|
|
|
MailTribune.com
  • 'Road diet' collusion's far-fetched

  • I guess I have a suspicious mind by nature, but I can't help wondering about the timing of the road diet and the proposal to build a senior center on East Main Street. The road diet idea popped up a couple weeks after it came out that someone wanted to build a three-story assisted-living complex on the same street. Is the city getting ready to make the road easier for all those seniors? What gives?
    • email print
      Comment
  • I guess I have a suspicious mind by nature, but I can't help wondering about the timing of the road diet and the proposal to build a senior center on East Main Street. The road diet idea popped up a couple weeks after it came out that someone wanted to build a three-story assisted-living complex on the same street. Is the city getting ready to make the road easier for all those seniors? What gives?
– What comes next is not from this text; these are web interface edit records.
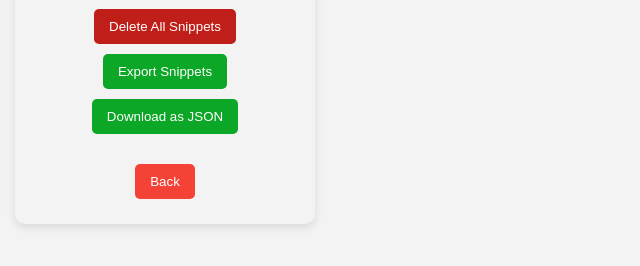
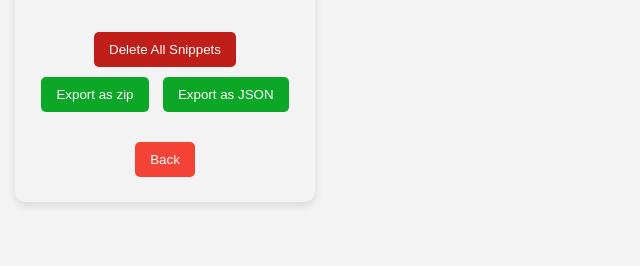
Before and after one commit to EdinMhc/SnippetSaver, a browser extension: page Settings/settings.html in a window 1280 px wide. Shown: the part 354-620 px from the top of the page, without its empty margins (0-640 px from the left). Drawn offline with Linux system fonts and the light colour scheme.

Commit message:
Fix minor issues

```diff
--- a/Settings/settings.html
+++ b/Settings/settings.html
@@ -17,8 +17,8 @@
         <h1 id="settingsHeader">Settings</h1>
         <div class="button-group">
             <button id="deleteAll">Delete All Snippets</button>
-            <button id="exportSnippets">Export Snippets</button>
-            <button id="downloadJson">Download as JSON</button>
+            <button id="exportSnippets">Export as zip</button>
+            <button id="downloadJson">Export as JSON</button>
         </div>
         <button id="backToMain" class="back-button">Back</button>
     </div>
--- a/Style/snippet.css
+++ b/Style/snippet.css
@@ -81,7 +81,7 @@ a:hover {
     gap: 5px;
     margin-right: 10px;
     z-index: 1000;
-    background-color: #454545;
+    background-color: white;
     width: 100%;
     padding-top: 5px;
     padding-bottom: 5px;
@@ -201,3 +201,7 @@ input[type="checkbox"]:checked::after {
 .dark-theme #snippetCode{
     color: black;
 }
+
+.dark-theme #toolBar{
+    background-color: #454545
+}
```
    — Bob P., Medford
    There's nothing wrong with a suspicious mind, Bob. We know a lot of people at Since You Asked headquarters who react suspiciously if you even say "Hello" to them in the morning.
    We're sure that you're not that bad, Bob, but your suspicions suggest there's some kind of conspiracy theory between the city and the developers of the senior complex.
    "Not so," said Cory Crebbin, director of Medford's Public Works Department.
    The city has been eyeing many streets that have four lanes, but might be better served with two travel lanes and a center turn lane, he said. In addition, two bike lanes would be installed.
    To prove his case, Crebbin cites a 2003 Transportation System Plan to identify 30 streets that could support alternative means of transportation such as bikes.
    "We've been working on this for a while, but it's a 20-year plan," Crebbin said.
    For the city to qualify for federal and state grants, it needs such a plan to show that it's making an effort to develop alternative methods of transportation.
    Also, Crebbin said, the road is extremely unsafe for pedestrians to cross, because if they put their foot out onto the street to signal they want to cross, they could get run over.
    With the bike lanes on either side of the street, pedestrians have a chance to step into the roadway without risk of losing a foot — or worse.
    By the way, Crebbin objects to the use of the phrase "road diet."
    "We think of this more as a way to make the street safer," Crebbin said.
    Send questions to "Since You Asked," Mail Tribune Newsroom, P.O. Box 1108, Medford, OR 97501; by fax to 541-776-4376; or by email to youasked@mailtribune.com. We're sorry, but the volume of questions received prevents us from answering all of them.
Reader Reaction

      calendar